■ **Instructions to follow**: Word for word, restate each of the entries below, and drop every picture.
--- Available data Enclosed Below ---
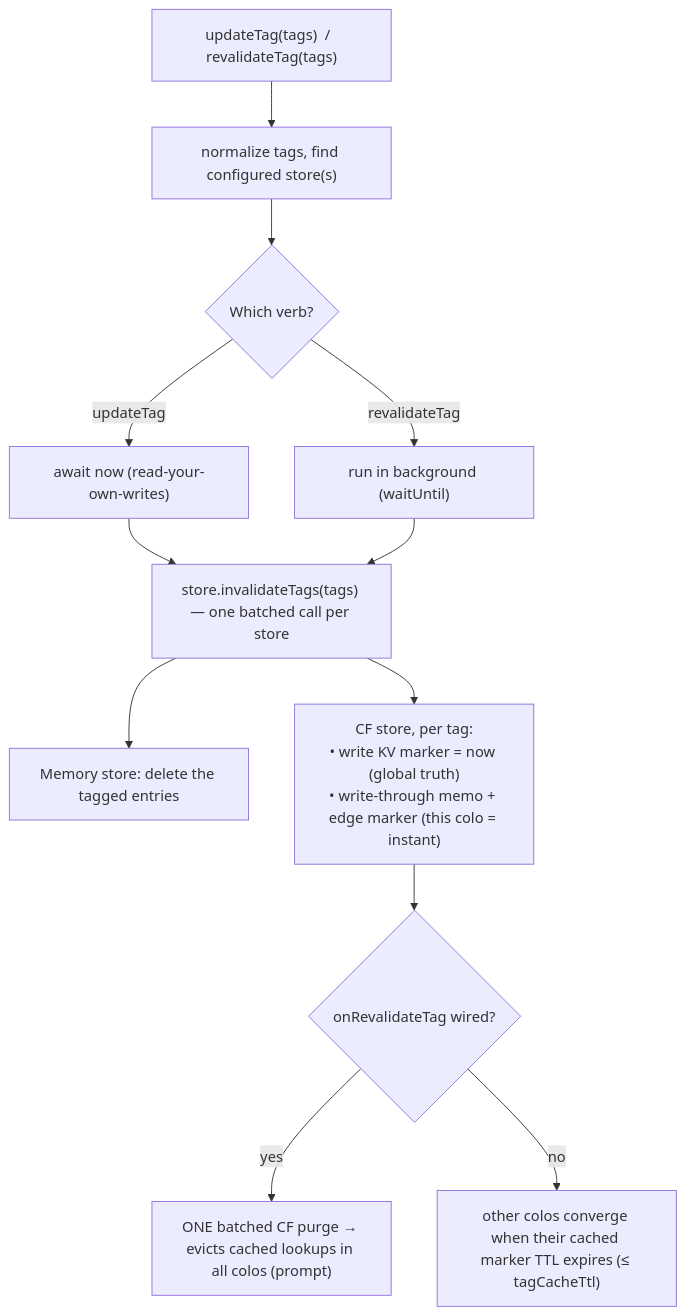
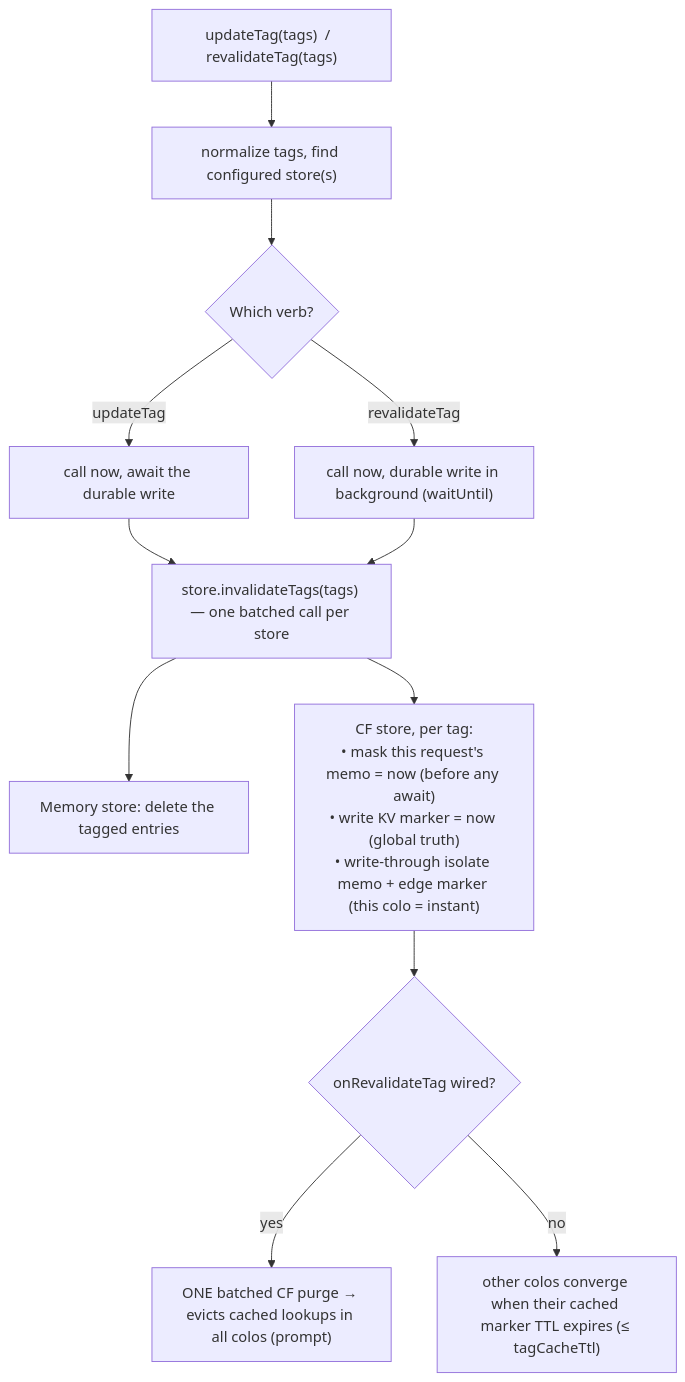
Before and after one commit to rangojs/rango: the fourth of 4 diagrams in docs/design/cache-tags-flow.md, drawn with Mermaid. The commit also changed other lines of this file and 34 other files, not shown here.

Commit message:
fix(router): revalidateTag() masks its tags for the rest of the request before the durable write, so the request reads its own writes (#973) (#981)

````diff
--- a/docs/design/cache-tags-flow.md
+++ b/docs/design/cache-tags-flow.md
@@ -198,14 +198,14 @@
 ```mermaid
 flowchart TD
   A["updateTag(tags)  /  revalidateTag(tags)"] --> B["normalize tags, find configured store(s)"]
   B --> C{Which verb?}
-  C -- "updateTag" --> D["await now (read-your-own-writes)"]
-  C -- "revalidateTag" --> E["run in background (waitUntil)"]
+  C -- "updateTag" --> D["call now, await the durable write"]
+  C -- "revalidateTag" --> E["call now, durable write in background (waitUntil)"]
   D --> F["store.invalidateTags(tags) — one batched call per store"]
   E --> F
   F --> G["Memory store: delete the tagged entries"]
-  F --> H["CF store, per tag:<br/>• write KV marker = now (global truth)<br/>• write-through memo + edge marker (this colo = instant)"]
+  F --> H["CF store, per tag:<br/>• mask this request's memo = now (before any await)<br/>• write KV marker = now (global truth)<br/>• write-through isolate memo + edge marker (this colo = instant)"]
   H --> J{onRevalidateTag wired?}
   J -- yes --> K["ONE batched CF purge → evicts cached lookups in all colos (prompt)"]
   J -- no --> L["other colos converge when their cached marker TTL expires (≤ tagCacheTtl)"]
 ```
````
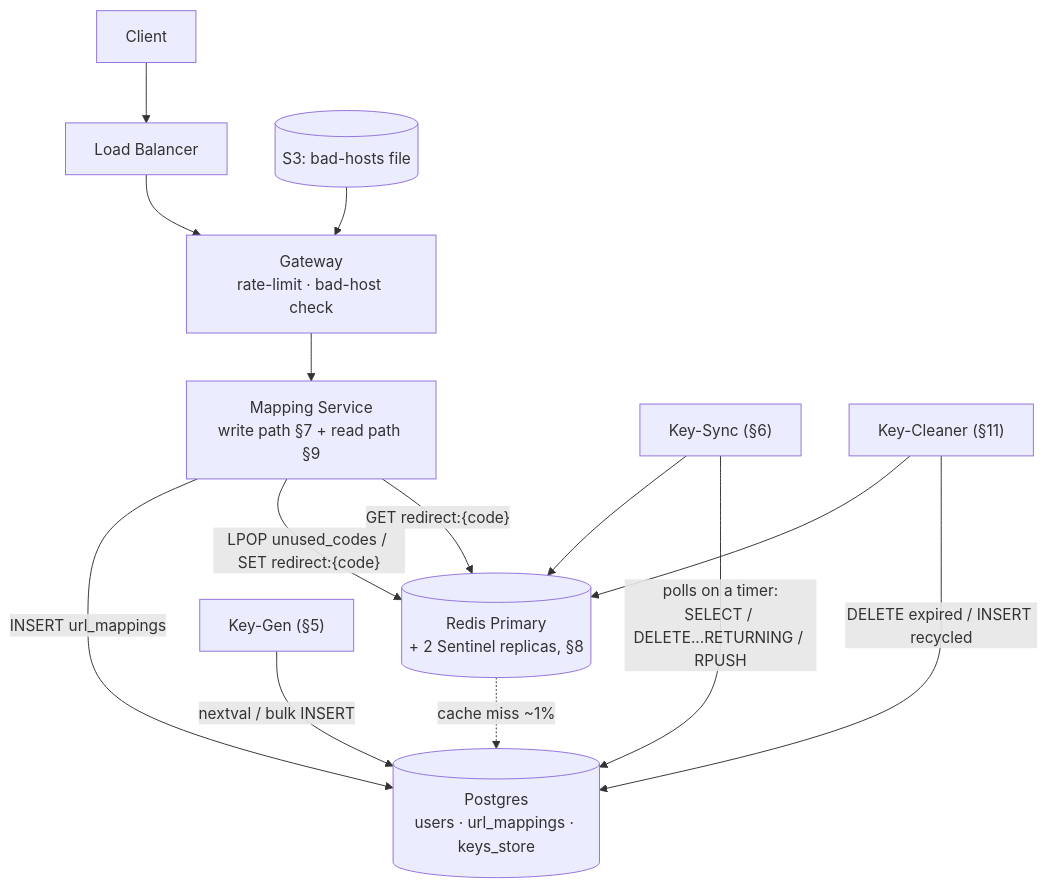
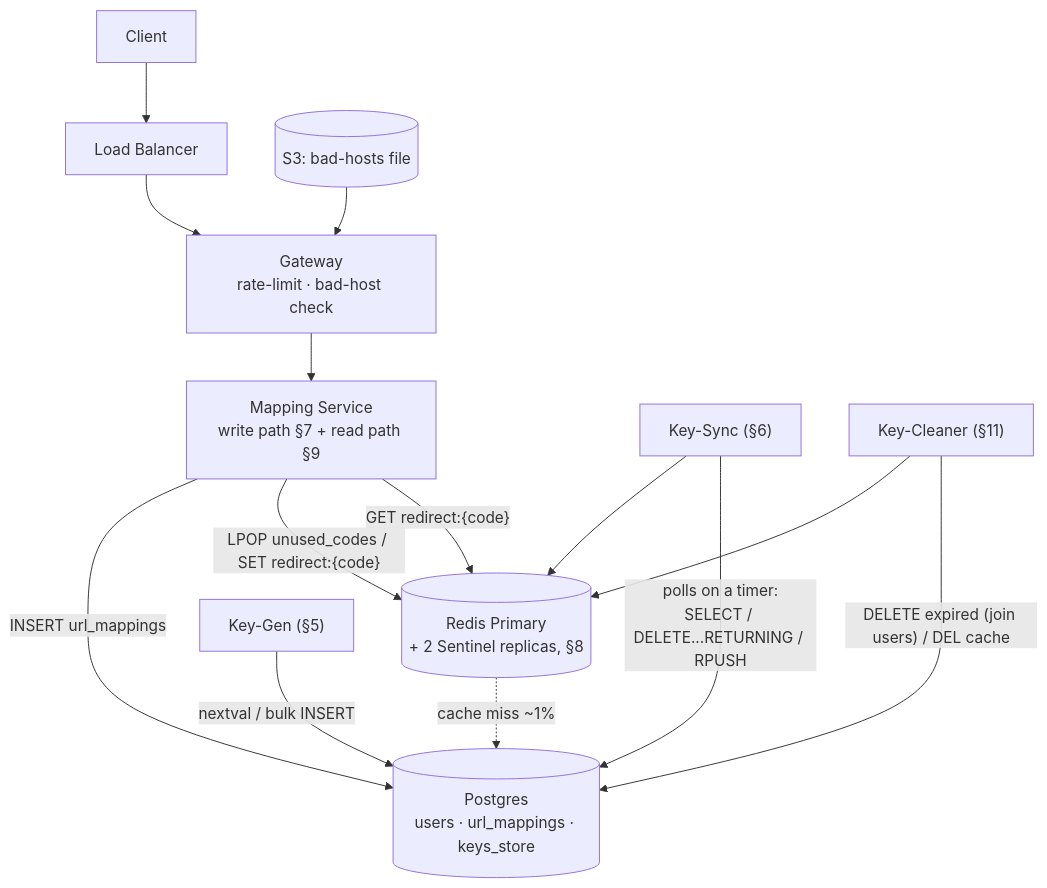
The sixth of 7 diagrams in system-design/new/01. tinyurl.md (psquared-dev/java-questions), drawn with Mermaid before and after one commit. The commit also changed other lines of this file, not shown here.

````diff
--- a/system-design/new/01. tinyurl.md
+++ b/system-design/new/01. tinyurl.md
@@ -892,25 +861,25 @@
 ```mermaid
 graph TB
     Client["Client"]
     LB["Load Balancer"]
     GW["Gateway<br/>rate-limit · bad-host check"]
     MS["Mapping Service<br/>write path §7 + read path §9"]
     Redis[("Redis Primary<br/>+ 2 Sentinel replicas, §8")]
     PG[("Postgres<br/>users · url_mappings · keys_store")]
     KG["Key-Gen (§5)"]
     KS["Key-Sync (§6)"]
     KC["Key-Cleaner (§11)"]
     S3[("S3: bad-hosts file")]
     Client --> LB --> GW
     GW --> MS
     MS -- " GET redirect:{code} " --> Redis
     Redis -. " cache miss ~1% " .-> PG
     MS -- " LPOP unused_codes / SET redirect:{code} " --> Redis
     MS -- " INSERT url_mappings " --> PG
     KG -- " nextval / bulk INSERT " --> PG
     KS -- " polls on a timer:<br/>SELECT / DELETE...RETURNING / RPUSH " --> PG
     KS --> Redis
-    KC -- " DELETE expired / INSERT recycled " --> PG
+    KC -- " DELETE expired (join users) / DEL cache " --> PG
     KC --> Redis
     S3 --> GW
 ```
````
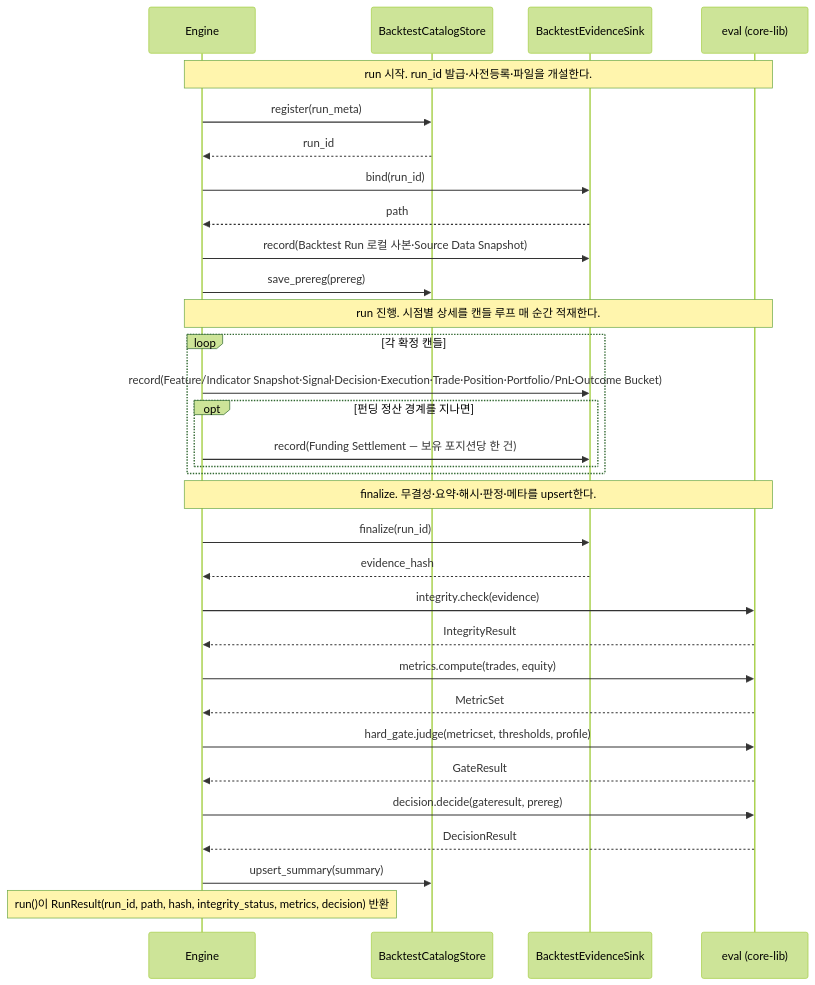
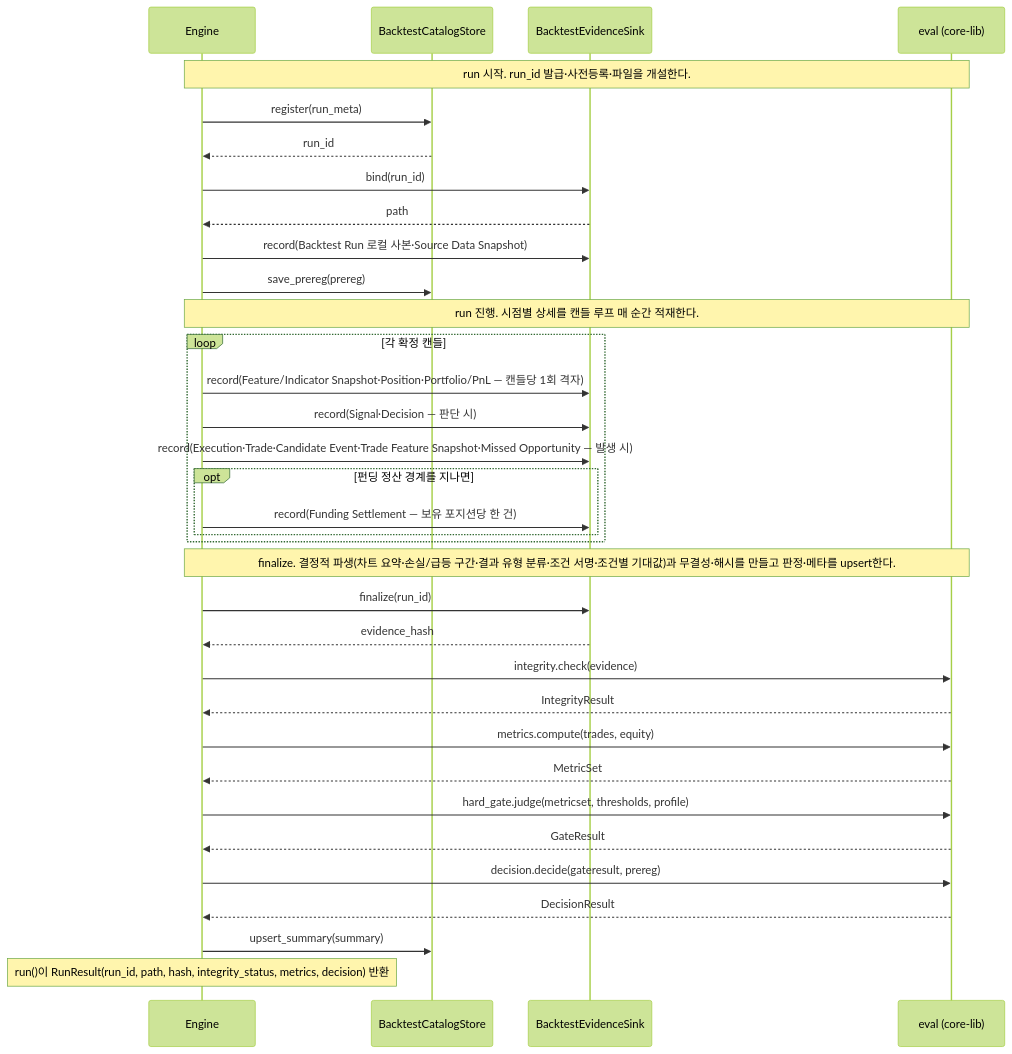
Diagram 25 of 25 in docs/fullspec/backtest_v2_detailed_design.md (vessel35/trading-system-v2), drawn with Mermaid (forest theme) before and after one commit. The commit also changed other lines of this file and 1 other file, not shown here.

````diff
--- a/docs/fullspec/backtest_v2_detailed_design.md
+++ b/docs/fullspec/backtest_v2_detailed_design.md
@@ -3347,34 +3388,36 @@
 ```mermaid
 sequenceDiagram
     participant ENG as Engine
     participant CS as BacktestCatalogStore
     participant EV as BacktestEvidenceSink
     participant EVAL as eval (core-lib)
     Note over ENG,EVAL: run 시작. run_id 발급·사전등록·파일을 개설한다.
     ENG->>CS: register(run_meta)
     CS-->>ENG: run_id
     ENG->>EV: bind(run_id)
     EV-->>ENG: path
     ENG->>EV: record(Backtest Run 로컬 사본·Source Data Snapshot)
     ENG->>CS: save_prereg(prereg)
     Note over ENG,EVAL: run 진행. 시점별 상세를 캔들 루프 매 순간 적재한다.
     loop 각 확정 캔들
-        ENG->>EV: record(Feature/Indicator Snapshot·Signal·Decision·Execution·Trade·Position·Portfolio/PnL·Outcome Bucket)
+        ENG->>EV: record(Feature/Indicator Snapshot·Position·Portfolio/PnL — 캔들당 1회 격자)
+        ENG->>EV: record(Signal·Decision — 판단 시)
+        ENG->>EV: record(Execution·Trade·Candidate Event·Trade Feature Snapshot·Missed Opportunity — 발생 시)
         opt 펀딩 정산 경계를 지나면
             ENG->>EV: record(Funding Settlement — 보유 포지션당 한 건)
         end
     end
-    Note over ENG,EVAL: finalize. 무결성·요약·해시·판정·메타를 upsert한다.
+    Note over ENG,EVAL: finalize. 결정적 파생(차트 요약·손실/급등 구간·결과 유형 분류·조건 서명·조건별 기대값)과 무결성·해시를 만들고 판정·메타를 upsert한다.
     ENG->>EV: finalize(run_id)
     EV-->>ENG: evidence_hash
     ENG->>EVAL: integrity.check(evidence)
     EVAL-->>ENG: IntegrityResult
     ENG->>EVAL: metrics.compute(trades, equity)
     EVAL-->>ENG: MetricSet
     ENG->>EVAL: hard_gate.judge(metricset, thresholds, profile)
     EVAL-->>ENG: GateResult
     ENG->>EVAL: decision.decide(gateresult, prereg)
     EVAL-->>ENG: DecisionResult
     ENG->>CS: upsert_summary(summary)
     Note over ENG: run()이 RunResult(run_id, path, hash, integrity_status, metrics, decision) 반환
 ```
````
--- End of Enclosed Available data ---
■ **Exercise output**:
Before and after one commit to rangojs/rango: the fourth of 4 diagrams in docs/design/cache-tags-flow.md, drawn with Mermaid. The commit also changed other lines of this file and 34 other files, not shown here.

Commit message:
fix(router): revalidateTag() masks its tags for the rest of the request before the durable write, so the request reads its own writes (#973) (#981)

````diff
--- a/docs/design/cache-tags-flow.md
+++ b/docs/design/cache-tags-flow.md
@@ -198,14 +198,14 @@
 ```mermaid
 flowchart TD
   A["updateTag(tags)  /  revalidateTag(tags)"] --> B["normalize tags, find configured store(s)"]
   B --> C{Which verb?}
-  C -- "updateTag" --> D["await now (read-your-own-writes)"]
-  C -- "revalidateTag" --> E["run in background (waitUntil)"]
+  C -- "updateTag" --> D["call now, await the durable write"]
+  C -- "revalidateTag" --> E["call now, durable write in background (waitUntil)"]
   D --> F["store.invalidateTags(tags) — one batched call per store"]
   E --> F
   F --> G["Memory store: delete the tagged entries"]
-  F --> H["CF store, per tag:<br/>• write KV marker = now (global truth)<br/>• write-through memo + edge marker (this colo = instant)"]
+  F --> H["CF store, per tag:<br/>• mask this request's memo = now (before any await)<br/>• write KV marker = now (global truth)<br/>• write-through isolate memo + edge marker (this colo = instant)"]
   H --> J{onRevalidateTag wired?}
   J -- yes --> K["ONE batched CF purge → evicts cached lookups in all colos (prompt)"]
   J -- no --> L["other colos converge when their cached marker TTL expires (≤ tagCacheTtl)"]
 ```
````
The sixth of 7 diagrams in system-design/new/01. tinyurl.md (psquared-dev/java-questions), drawn with Mermaid before and after one commit. The commit also changed other lines of this file, not shown here.

````diff
--- a/system-design/new/01. tinyurl.md
+++ b/system-design/new/01. tinyurl.md
@@ -892,25 +861,25 @@
 ```mermaid
 graph TB
     Client["Client"]
     LB["Load Balancer"]
     GW["Gateway<br/>rate-limit · bad-host check"]
     MS["Mapping Service<br/>write path §7 + read path §9"]
     Redis[("Redis Primary<br/>+ 2 Sentinel replicas, §8")]
     PG[("Postgres<br/>users · url_mappings · keys_store")]
     KG["Key-Gen (§5)"]
     KS["Key-Sync (§6)"]
     KC["Key-Cleaner (§11)"]
     S3[("S3: bad-hosts file")]
     Client --> LB --> GW
     GW --> MS
     MS -- " GET redirect:{code} " --> Redis
     Redis -. " cache miss ~1% " .-> PG
     MS -- " LPOP unused_codes / SET redirect:{code} " --> Redis
     MS -- " INSERT url_mappings " --> PG
     KG -- " nextval / bulk INSERT " --> PG
     KS -- " polls on a timer:<br/>SELECT / DELETE...RETURNING / RPUSH " --> PG
     KS --> Redis
-    KC -- " DELETE expired / INSERT recycled " --> PG
+    KC -- " DELETE expired (join users) / DEL cache " --> PG
     KC --> Redis
     S3 --> GW
 ```
````
Diagram 25 of 25 in docs/fullspec/backtest_v2_detailed_design.md (vessel35/trading-system-v2), drawn with Mermaid (forest theme) before and after one commit. The commit also changed other lines of this file and 1 other file, not shown here.

````diff
--- a/docs/fullspec/backtest_v2_detailed_design.md
+++ b/docs/fullspec/backtest_v2_detailed_design.md
@@ -3347,34 +3388,36 @@
 ```mermaid
 sequenceDiagram
     participant ENG as Engine
     participant CS as BacktestCatalogStore
     participant EV as BacktestEvidenceSink
     participant EVAL as eval (core-lib)
     Note over ENG,EVAL: run 시작. run_id 발급·사전등록·파일을 개설한다.
     ENG->>CS: register(run_meta)
     CS-->>ENG: run_id
     ENG->>EV: bind(run_id)
     EV-->>ENG: path
     ENG->>EV: record(Backtest Run 로컬 사본·Source Data Snapshot)
     ENG->>CS: save_prereg(prereg)
     Note over ENG,EVAL: run 진행. 시점별 상세를 캔들 루프 매 순간 적재한다.
     loop 각 확정 캔들
-        ENG->>EV: record(Feature/Indicator Snapshot·Signal·Decision·Execution·Trade·Position·Portfolio/PnL·Outcome Bucket)
+        ENG->>EV: record(Feature/Indicator Snapshot·Position·Portfolio/PnL — 캔들당 1회 격자)
+        ENG->>EV: record(Signal·Decision — 판단 시)
+        ENG->>EV: record(Execution·Trade·Candidate Event·Trade Feature Snapshot·Missed Opportunity — 발생 시)
         opt 펀딩 정산 경계를 지나면
             ENG->>EV: record(Funding Settlement — 보유 포지션당 한 건)
         end
     end
-    Note over ENG,EVAL: finalize. 무결성·요약·해시·판정·메타를 upsert한다.
+    Note over ENG,EVAL: finalize. 결정적 파생(차트 요약·손실/급등 구간·결과 유형 분류·조건 서명·조건별 기대값)과 무결성·해시를 만들고 판정·메타를 upsert한다.
     ENG->>EV: finalize(run_id)
     EV-->>ENG: evidence_hash
     ENG->>EVAL: integrity.check(evidence)
     EVAL-->>ENG: IntegrityResult
     ENG->>EVAL: metrics.compute(trades, equity)
     EVAL-->>ENG: MetricSet
     ENG->>EVAL: hard_gate.judge(metricset, thresholds, profile)
     EVAL-->>ENG: GateResult
     ENG->>EVAL: decision.decide(gateresult, prereg)
     EVAL-->>ENG: DecisionResult
     ENG->>CS: upsert_summary(summary)
     Note over ENG: run()이 RunResult(run_id, path, hash, integrity_status, metrics, decision) 반환
 ```
````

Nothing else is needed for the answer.